Our industry has long failed to share budgets and failed to share credits… The good thing about credits is that they don't get smaller when you share them.

Tom Beckman, Weber Shandwick

Does this have any implications on how agencies work and organise themselves?

One key insight from Cannes 2023 was that the best work was more about strategy than creativity. I've been fortunate enough to track the evolution of our industry through the lens of Cannes for many years, and every year, there are a couple of stand-out pieces of work that open up new pathways, or unlock new ways of thinking and become new benchmarks in terms of how to manifest ideas or solve problems.

Last was the first year, I would argue, that there was no stand-out piece in terms of creativity, but there were a lot of super strong strategy and insight pieces. Maybe the most talked about work was The Last Photo. That kind of naked insight is so strong it brings you to your knees. The execution is also beautiful, but it kind of writes itself. The execution is not the thing, the insight is the thing, and also what makes it survive in the jungle.

I think it's long due that we collapse the strategy and the creative department into one. I would love to see that happening more, with people shifting roles, and going to the other side of the aisle. So planners turning into creators, and vice versa, I think we all would benefit from that.

You talked about the failure of agencies or networks to collaborate. Has that got worse in recent years?

I'm not sure. But I would guess that a tough economic environment doesn’t help. Our industry has long failed to share budgets and failed to share credits. That's pretty much it. In that sense, advertising is much like academia — it’s a very similar system. Both are based on securing funding for your ideas and making sure your name is there on the scientific paper or case study. Sometimes, competition is healthy and evolves in the industry, but too often it stands in the way of the desired outcome. True consulting obviously rests on having the outcome in mind and partnering to get there.

Ronald Reagan, someone you may not quote on a day-to-day basis, said ‘there's no limit to what you can achieve if you don't care who gets the credit.’ And I’d say that's an important insight for our industry. The good thing about credits is that they don't get smaller when you share them. But for some reason, people are very cheap with their credits. They want to own the idea, and they want to get credit for it. But it’s also understandable. Just like in science, you want to know who the true talent is out of the list of the twenty names on the scientific paper.
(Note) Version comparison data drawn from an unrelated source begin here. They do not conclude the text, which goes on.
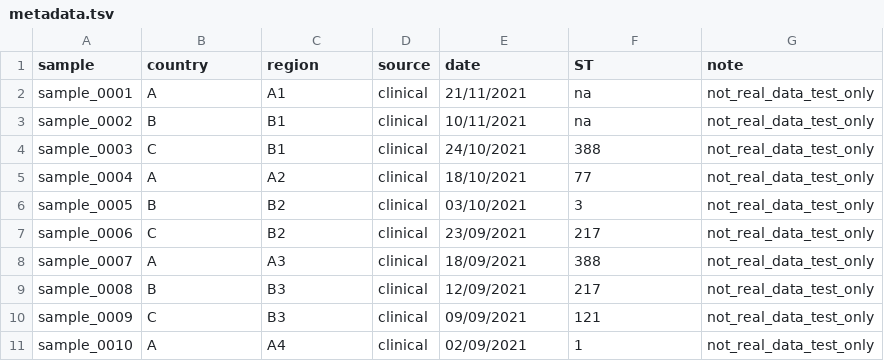
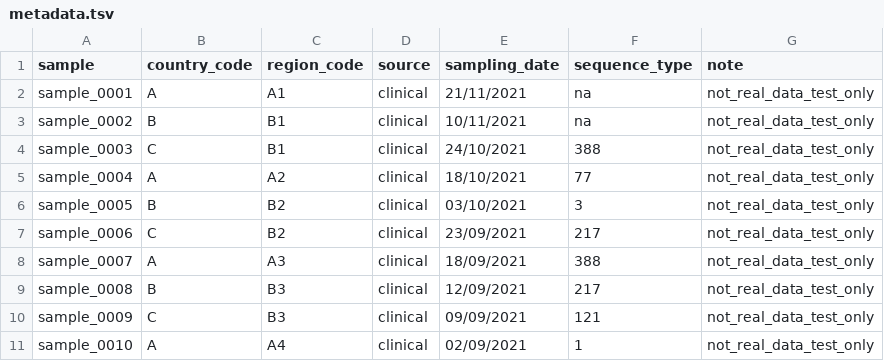
Before and after one commit to ssi-dk/beone-datahub, a TSV file: test_data/rt/metadata.tsv, drawn as a sheet.

Commit message:
Update headers in metadata.tsv.

```diff
--- a/test_data/rt/metadata.tsv
+++ b/test_data/rt/metadata.tsv
@@ -1,2 +1,2 @@
-sample	country	region	source	date	ST	note
+sample	country_code	region_code	source	sampling_date	sequence_type	note
 sample_0001	A	A1	clinical	21/11/2021	na	not_real_data_test_only
```
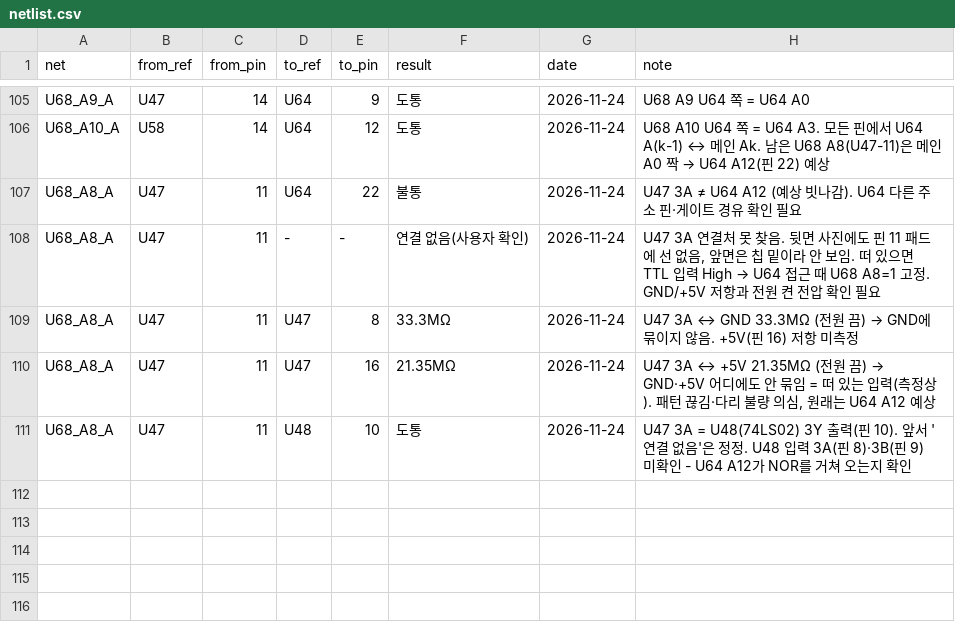
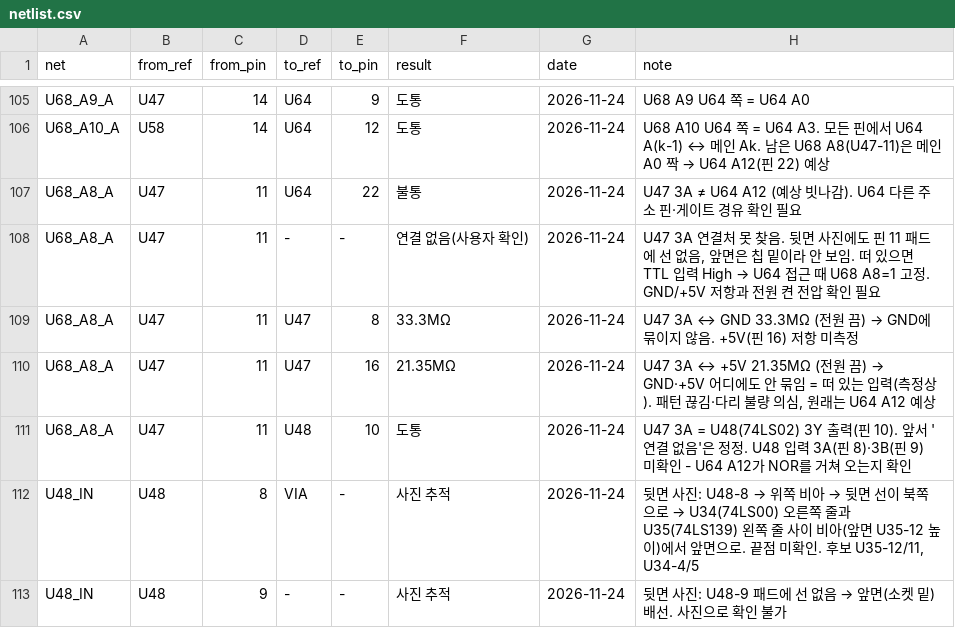
Before and after one commit to mildstorm/HART, a CSV file: data/netlist.csv, drawn as a sheet; only a part is shown, gaps mark what is left out.

Commit message:
netlist: photo trace of U48 pins 8 and 9

```diff
--- a/data/netlist.csv
+++ b/data/netlist.csv
@@ -111 +111,3 @@ U68_A8_A,U47,11,U47,16,21.35MΩ,2026-11-24,"U47 3A ↔ +5V 21.35MΩ (전원 끔)
 U68_A8_A,U47,11,U48,10,도통,2026-11-24,"U47 3A = U48(74LS02) 3Y 출력(핀 10). 앞서 '연결 없음'은 정정. U48 입력 3A(핀 8)·3B(핀 9) 미확인 - U64 A12가 NOR를 거쳐 오는지 확인"
+U48_IN,U48,8,VIA,-,사진 추적,2026-11-24,"뒷면 사진: U48-8 → 위쪽 비아 → 뒷면 선이 북쪽으로 → U34(74LS00) 오른쪽 줄과 U35(74LS139) 왼쪽 줄 사이 비아(앞면 U35-12 높이)에서 앞면으로. 끝점 미확인. 후보 U35-12/11, U34-4/5"
+U48_IN,U48,9,-,-,사진 추적,2026-11-24,"뒷면 사진: U48-9 패드에 선 없음 → 앞면(소켓 밑) 배선. 사진으로 확인 불가"
```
The other thing is, of course, the fight over budgets, and how agencies, companies and brands are built, with P&Ls and budgets, and different silos. We all want to look good for our boss. So, you don't share the spoils even with your own colleagues. This happens between holding companies, between networks within the same holding company, and even within the same agency.

Without leadership on the agency side, colleagues fight over budgets and credits. And without leadership on the client side, agencies fight over budgets and credits. Overall we need more leadership — that is usually what’s missing in our industry.

What about the change that AI will bring? What will it look like do you think?

The best perspective on the changes to marketing AI will bring that I’ve seen so far comes from Zoe Scaman. My takeaway from her teaching is that the big change will be driven by consumers, not by brands. That we will see a rapid growth and expansion of fan culture. Scaman calls this the third generation of user-generated content. The first generation was about participation through social, the second was about production through podcasts and influencing, and now the third is about creation — putting Hollywood-grade tools in the hands of fans empowering them to do spin-offs, trailers, design, and brand expansions.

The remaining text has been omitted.